It is time to rally around your favorite school’s mascot and cheer the team on to “V-I-C-T-O-R-Y.”

I love creative mascots. Lions, Tigers, Gators, Devils, Wildcats, Bulldogs, Yellow Jackets, etc. are all good but lack creativity that sets them apart. Consider the challenge afforded cheerleaders for the following schools.

Rosemont College in Pennsylvania surely must have rose and white as their colors to go along with their nickname of the Rosemonsters. There is an oxymoron for you. I wonder if their cry is “Prick “um thorns.”

The Banana Slugs of the University of California, Santa Cruz pose a challenge for creative cheers. That reminds me of the snail who drove a supped-up sports car with a big “S” on each door and the hood. When asked why he said he was tired of hearing how slow he was as a snail and wanted to hear them say, “Look at that “S’ car go.”

Right here in Atlanta Oglethorpe University has a clever and aggressive mascot, the Storming Petrels. Looking up a definition of a petrel you will find it is an ocean bird known as Mother Carey’s chicken. It also means one whose coming portends trouble and strife. Translated, “We’re gonna whip you.” With all the bird mascots in Atlanta it is really a very good one.

The Dustdevils of Texas A & M International University in Laredo would meet a formidable opponent in the Golden Gusties of Gustavus Adolphus.

From Cairo, Georgia come the Syrup Makers with their syrup bottles filled with rattling coins.

A contest for the weakest image might feature the Alices from Vincennes High in Indiana against the Morsels of Morse College.

My alma mater had a lion as its mascot.
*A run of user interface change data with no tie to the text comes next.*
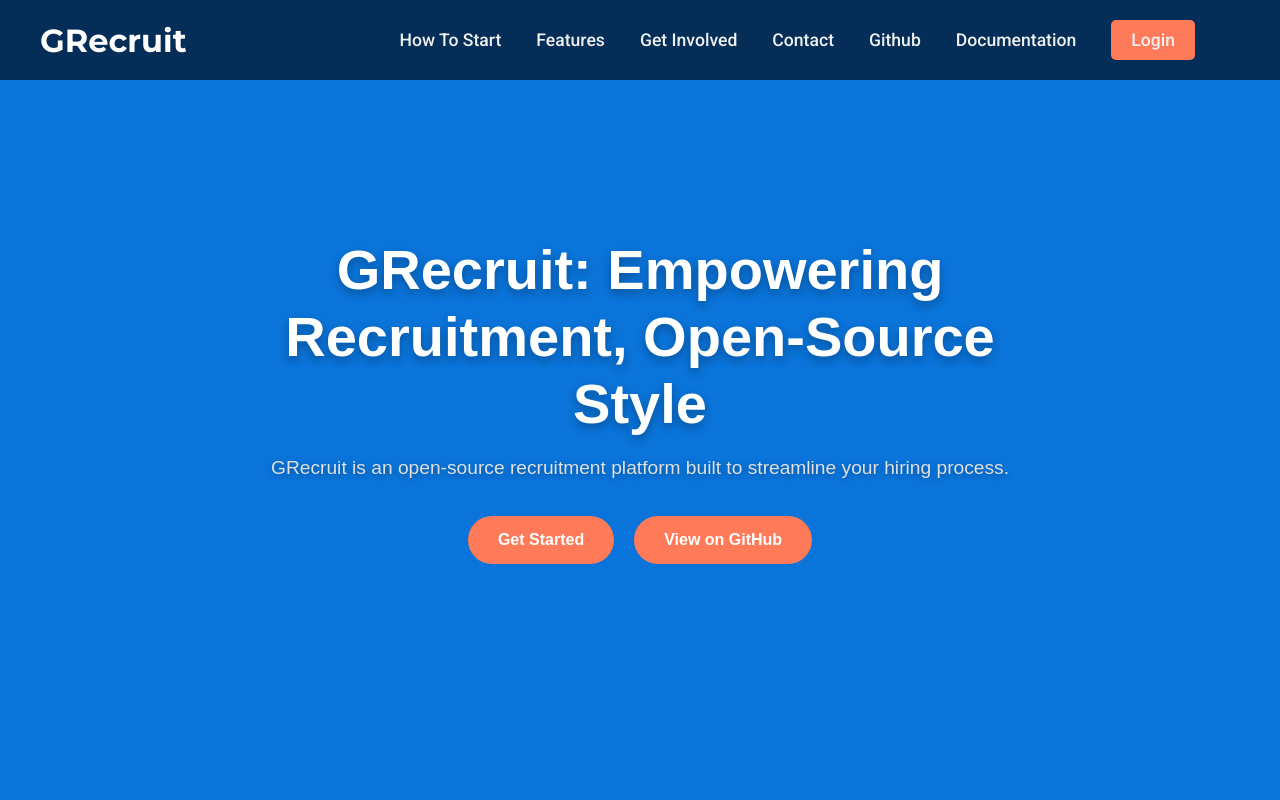
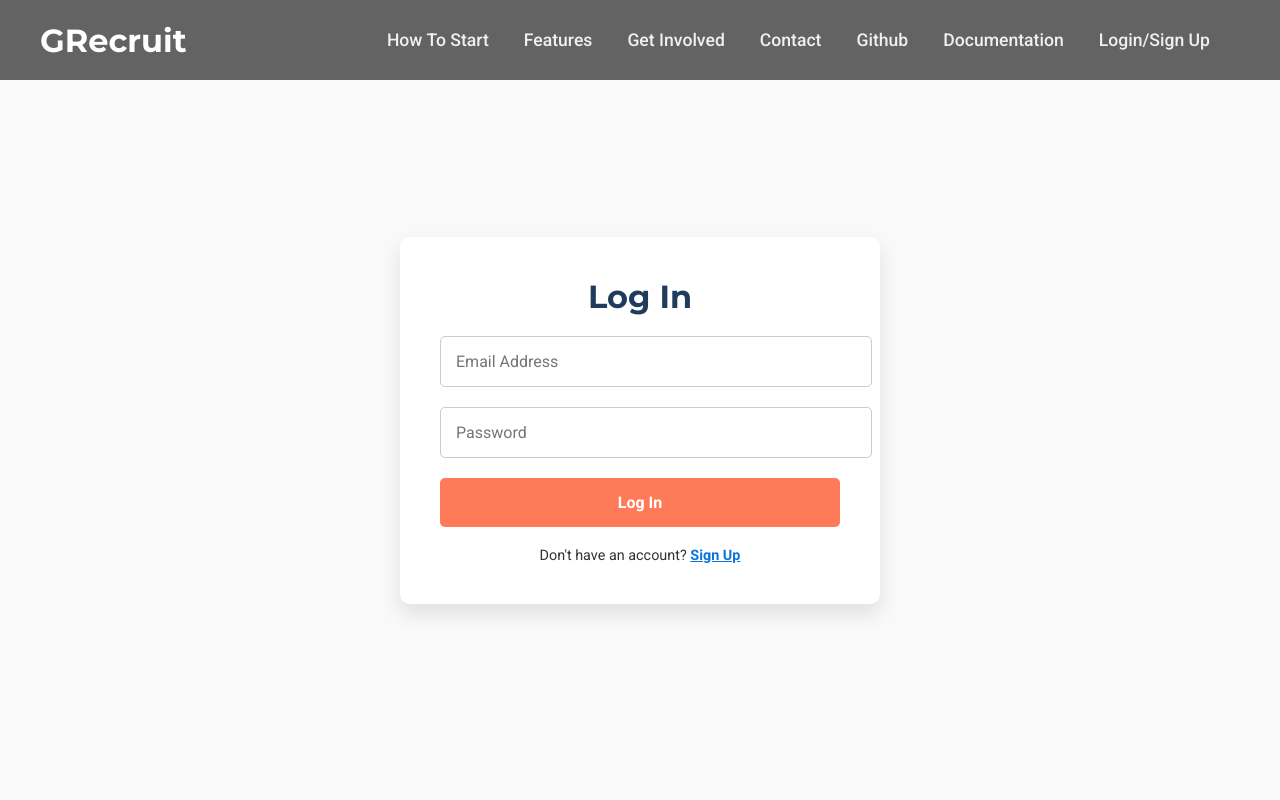
Before and after one commit to lokashrinav/grecruit, a React (Vite) app: page /login in a window 1280 px wide. Shown: the top 800 px of the page. Built offline with nearby package versions, Linux system fonts and the light colour scheme.

Commit message:
Added Log In/Sign Up Page

```diff
--- a/package.json
+++ b/package.json
@@ -10,6 +10,7 @@
     "preview": "vite preview"
   },
   "dependencies": {
+    "@supabase/supabase-js": "^2.45.6",
     "bootstrap": "^5.3.3",
     "react": "^18.3.1",
     "react-bootstrap": "^2.10.5",
--- a/src/App.jsx
+++ b/src/App.jsx
@@ -18,13 +18,13 @@ function App() {
     <Router> {/* Ensure the Router wraps your Routes */}
       <GlobalStyles />
       <div className="App">
-        <Header />
         <Routes>
           {/* Home Route includes Features, About, HowItWorks */}
           <Route
             path="/"
             element={
               <>
+                <Header />
                 <Features />
                 <About />
                 <HowItWorks />
--- a/src/components/Header.jsx
+++ b/src/components/Header.jsx
@@ -211,7 +211,7 @@ function Header() {
               <NavItem><Link to="/contact">Contact</Link></NavItem>
               <NavItem><a href="#security">Github</a></NavItem>
               <NavItem><a href="#contact">Documentation</a></NavItem>
-              <NavItem><LoginButton href="#login">Login</LoginButton></NavItem>
+              <NavItem><Link to="/login">Login/Sign Up</Link></NavItem>
             </NavLinks>
             <MenuIcon onClick={toggleMenu}>
               {menuOpen ? <FaTimes /> : <FaBars />}
--- a/src/pages/login.jsx
+++ b/src/pages/login.jsx
@@ -1,13 +1,303 @@
 import React, { useState } from 'react';
+import styled from 'styled-components';
+import { Link } from 'react-router-dom';
 import { FaGithub, FaBars, FaTimes } from 'react-icons/fa';
-import styled from 'styled-components';
-
-// Header Component
-function Login() {
 
 
+// Styled Components
+const LoginWrapper = styled.div`
+  display: flex;
+  justify-content: center;
+  align-items: center;
+  height: 100vh;
+  background-color: #f9f9f9;
+  padding: 20px;
+`;
+
+const LoginForm = styled.div`
+  background-color: white;
+  padding: 40px;
+  box-shadow: 0 10px 20px rgba(0, 0, 0, 0.1);
+  border-radius: 10px;
+  max-width: 400px;
+  width: 100%;
+  text-align: center;
+  font-family: 'Roboto', sans-serif;
+`;
+
+const FormTitle = styled.h2`
+  font-size: 2rem;
+  margin-bottom: 20px;
+  color: #203c5c;
+  font-family: 'Montserrat', sans-serif;
+`;
+
+const Input = styled.input`
+  width: 100%;
+  padding: 15px;
+  margin-bottom: 20px;
+  border: 1px solid #ccc;
+  border-radius: 5px;
+  font-size: 1rem;
+  font-family: 'Roboto', sans-serif;
+
+  &:focus {
+    outline: none;
+    border-color: #0a74da;
+  }
+`;
+
+const Button = styled.button`
+  width: 100%;
+  padding: 15px;
+  font-size: 1rem;
+  font-weight: bold;
+  border: none;
+  border-radius: 5px;
+  background-color: #ff7a59;
+  color: white;
+  cursor: pointer;
+  transition: background-color 0.3s;
+
+  &:hover {
+    background-color: #ff5a39;
+  }
+`;
+
+const ToggleFormLink = styled.p`
+  margin-top: 20px;
+  color: #333;
+  cursor: pointer;
+  font-size: 0.9rem;
+
+  span {
+    color: #0a74da;
+    font-weight: bold;
+    text-decoration: underline;
+  }
+`;
+const HeaderWrapper = styled.header`
+  position: relative;
+  background-color: #203c5c;
+  color: white;
+`;
+
+const Navbar = styled.nav`
+  display: flex;
+  justify-content: space-between;
+  align-items: center;
+  background-color: #203c5c;
+  position: absolute;
+  top: 0;
+  width: 100%;
+  z-index: 100;
+  background: rgba(0, 0, 0, 0.6);
+`;
+
+const Container = styled.div`
+  display: flex;
+  justify-content: space-between;
+  align-items: center;
+  max-width: 1200px;
+  margin: 0 auto;
+  width: 100%;
+`;
+
+const Logo = styled.div`
+  font-family: 'Montserrat', sans-serif;
+  font-weight: 700;
+  color: white;
+  font-size: 1.8rem;
+  transition: color 0.3s;
+  margin-right: 20px;
+
+  a {
+    text-decoration: none; /* Styling for the <a> */
+    h1 {
+      margin: 0;
+      font-size: 2rem; /* Styling specific to <h1> inside <a> */
+      color: white;
+    }
+  }
+`;
+
+const NavLinks = styled.ul`
+  display: flex;
+  gap: 35px;
+  list-style: none;
+  margin: 0;
+  padding: 30px;
+  font-family: 'Roboto', sans-serif;
+
+  @media (max-width: 900px) {
+    display: ${({ menuOpen }) => (menuOpen ? 'block' : 'none')}; /* Show or hide the menu */
+    position: absolute;
+    top: 0;
+    right: 0;
+    background: rgba(0, 0, 0, 0.9);
+    flex-direction: column;
+    width: 200px;
+    padding: 20px;
+    border-radius: 10px;
+    transition: transform 0.3s;
+  }
+`;
+
+const NavItem = styled.li`
+  margin: 0;
+
+  a {
+    color: #f0f0f0;
+    text-decoration: none;
+    font-size: 1.1rem;
+    font-weight: 500;
+    transition: color 0.3s;
+
+    &:hover {
+      color: #ff7a59;
+    }
+  }
+`;
+
+const GithubLink = styled.a`
+  display: flex;
+  align-items: center;
+  gap: 5px;
+  color: #ff7a59;
+  font-weight: bold;
+`;
+
+const MenuIcon = styled.div`
+  display: none;
+  cursor: pointer;
+  font-size: 1.5rem;
+  color: #fff;
+  transition: transform 0.3s;
+
+  &:hover {
+    transform: scale(1.1);
+  }
+
+  @media (max-width: 900px) {
+    display: block;
+  }
+  margin-right: 20px;
+`;
+
+const HeroSection = styled.div`
+  height: 100vh;
+  display: flex;
+  justify-content: center;
+  align-items: center;
+  text-align: center;
+  padding: 0 20px;
+  background: #0a74da;
+  position: relative;
+`;
+
+const HeroContent = styled.div`
+  max-width: 800px;
+  animation: fadeInUp 1.5s ease-out;
+
+  h1 {
+    font-size: 3.5rem;
+    margin-bottom: 1rem;
+    font-weight: 700;
+    line-height: 1.2;
+    color: #fff;
+    text-shadow: 0 4px 10px rgba(0, 0, 0, 0.3);
+  }
+
+  p {
+    font-size: 1.2rem;
+    margin-bottom: 2rem;
+    line-height: 1.6;
+    color: #e0e0e0;
+    text-shadow: 0 2px 6px rgba(0, 0, 0, 0.3);
+  }
+`;
+
+const HeroButtons = styled.div`
+  display: flex;
+  gap: 20px;
+  justify-content: center;
+`;
+
+const LoginButton = styled.a`
+  padding: 10px 20px;
+  background-color: #ff7a59;
+  color: white;
+  border-radius: 5px;
+  font-weight: bold;
+  transition: background-color 0.3s;
+  margin-right: 15px;
+
+  &:hover {
+    background-color: #ff5a39;
+  }
+`;
+
+// Login Component
+function Login() {
+  const [isLogin, setIsLogin] = useState(true);
+
+  // Toggle between Login and Sign Up forms
+  const toggleForm = () => {
+    setIsLogin(!isLogin);
+  };
+
+  const [menuOpen, setMenuOpen] = useState(false);
+
+  // Toggle menu for mobile devices
+  const toggleMenu = () => {
+    setMenuOpen(!menuOpen);
+  };
+
   return (
-    <div></div>
+    <LoginWrapper>
+      <Navbar>
+        <Container>
+          {/* Logo Section */}
+          <Logo>
+            <a href="/"><h1>GRecruit</h1></a>
+          </Logo>
+
+          {/* Navigation Links */}
+          <div>
+            <NavLinks menuOpen={menuOpen}>
+            <NavItem><a href="#features">How To Start</a></NavItem>
+              <NavItem><a href="#features">Features</a></NavItem>
+              <NavItem><a href="#involved">Get Involved</a></NavItem>
+              <NavItem><Link to="/contact">Contact</Link></NavItem>
+              <NavItem><a href="#security">Github</a></NavItem>
+              <NavItem><a href="#contact">Documentation</a></NavItem>
+              <NavItem><Link to="/login">Login/Sign Up</Link></NavItem>
+            </NavLinks>
+            <MenuIcon onClick={toggleMenu}>
+              {menuOpen ? <FaTimes /> : <FaBars />}
+            </MenuIcon>
+          </div>
+        </Container>
+      </Navbar>
+      <LoginForm>
+        <FormTitle>{isLogin ? 'Log In' : 'Sign Up'}</FormTitle>
+        <form>
+          {!isLogin && (
+            <Input type="text" placeholder="Full Name" required />
+          )}
+          <Input type="email" placeholder="Email Address" required />
+          <Input type="password" placeholder="Password" required />
+          {!isLogin && (
+            <Input type="password" placeholder="Confirm Password" required />
+          )}
+          <Button type="submit">{isLogin ? 'Log In' : 'Sign Up'}</Button>
+        </form>
+        <ToggleFormLink onClick={toggleForm}>
+          {isLogin ? 'Don\'t have an account? ' : 'Already have an account? '}
+          <span>{isLogin ? 'Sign Up' : 'Log In'}</span>
+        </ToggleFormLink>
+      </LoginForm>
+    </LoginWrapper>
   );
 }
 
```
Also changed, not shown: 1 other file (tests, documents, lock files or other folders).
A student contest was conducted to name our new lion. Our school colors were green and gold like Green Bay. Lions are sort of golden color so someone suggested painting a green dotted line down the back of the lion and naming him “Tarealong.” You know, “Tarealong the Dotted Lion.” Fortunately, Roomie won out as the final name. Roomie was a popular biology prof and SEC football official. His untimely death gave the name an advantage.

The Thunder Chickens of Berkeley California intimidates opponents by playing bagpipes. Surely not “Amazing Grace.” However, can bagpipes play anything else?

Delta State University conducted a student poll to select a PC mascot. They decided on “The Fighting Okra.” Wait until the Okra Growers Society hears about that. That is a slippery issue. You can get mugs, T-shirts, hats and other inspiring paraphernalia. Delta State is located in the Mississippi Delta which is popular cotton country. I can’t imagine how okra beat out cotton. How about the Blazing Boll Weevils? They would make a great bowl team.

The most shocking one is the Zizzers of West Plains High School in Missouri. They are represented by a lightening bolt.

To all, regardless of the name by which you are know: “GO TEAM!”